▸ YOUR ASSIGNMENT:
Every line below must be copied as written, except for pictures.

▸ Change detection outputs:
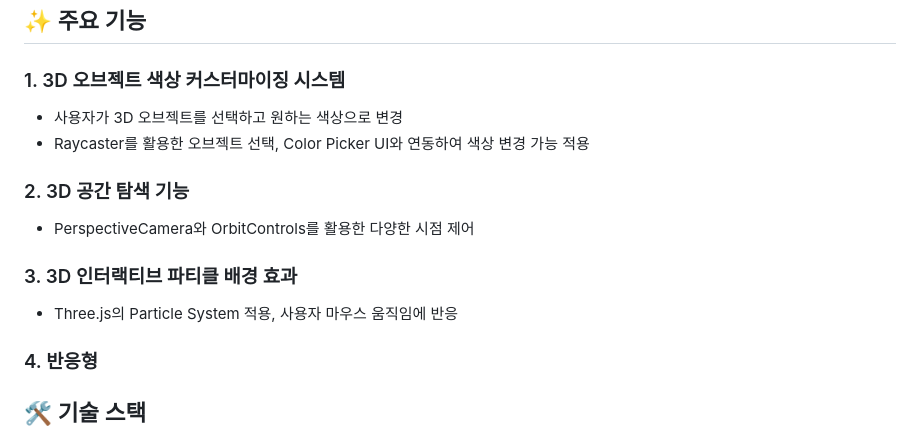
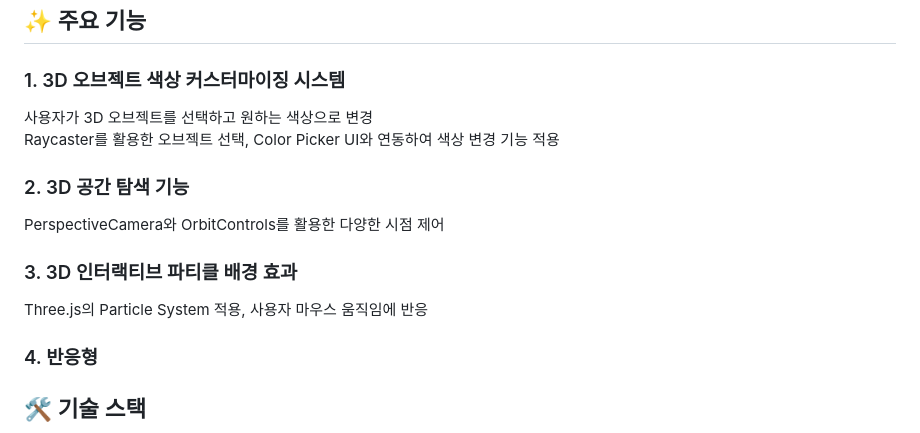
Before and after one commit to hyeri1126/hyeri-s-interactive-3d-web, a Markdown page: README.md, the part around the change. GitHub-like rendering.

```diff
--- a/README.md
+++ b/README.md
@@ -6,14 +6,14 @@
 
 ## ✨ 주요 기능
 ### 1. 3D 오브젝트 색상 커스터마이징 시스템
-- 사용자가 3D 오브젝트를 선택하고 원하는 색상으로 변경
-- Raycaster를 활용한 오브젝트 선택, Color Picker UI와 연동하여 색상 변경 가능 적용
+사용자가 3D 오브젝트를 선택하고 원하는 색상으로 변경 <br>
+Raycaster를 활용한 오브젝트 선택, Color Picker UI와 연동하여 색상 변경 기능 적용
 
 ### 2. 3D 공간 탐색 기능
-- PerspectiveCamera와 OrbitControls를 활용한 다양한 시점 제어
+PerspectiveCamera와 OrbitControls를 활용한 다양한 시점 제어
 
 ### 3. 3D 인터랙티브 파티클 배경 효과
-- Three.js의 Particle System 적용, 사용자 마우스 움직임에 반응
+Three.js의 Particle System 적용, 사용자 마우스 움직임에 반응
 
 ### 4. 반응형
 
```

▸ TASK ANSWER:
Before and after one commit to hyeri1126/hyeri-s-interactive-3d-web, a Markdown page: README.md, the part around the change. GitHub-like rendering.

```diff
--- a/README.md
+++ b/README.md
@@ -6,14 +6,14 @@
 
 ## ✨ 주요 기능
 ### 1. 3D 오브젝트 색상 커스터마이징 시스템
-- 사용자가 3D 오브젝트를 선택하고 원하는 색상으로 변경
-- Raycaster를 활용한 오브젝트 선택, Color Picker UI와 연동하여 색상 변경 가능 적용
+사용자가 3D 오브젝트를 선택하고 원하는 색상으로 변경 <br>
+Raycaster를 활용한 오브젝트 선택, Color Picker UI와 연동하여 색상 변경 기능 적용
 
 ### 2. 3D 공간 탐색 기능
-- PerspectiveCamera와 OrbitControls를 활용한 다양한 시점 제어
+PerspectiveCamera와 OrbitControls를 활용한 다양한 시점 제어
 
 ### 3. 3D 인터랙티브 파티클 배경 효과
-- Three.js의 Particle System 적용, 사용자 마우스 움직임에 반응
+Three.js의 Particle System 적용, 사용자 마우스 움직임에 반응
 
 ### 4. 반응형
 
```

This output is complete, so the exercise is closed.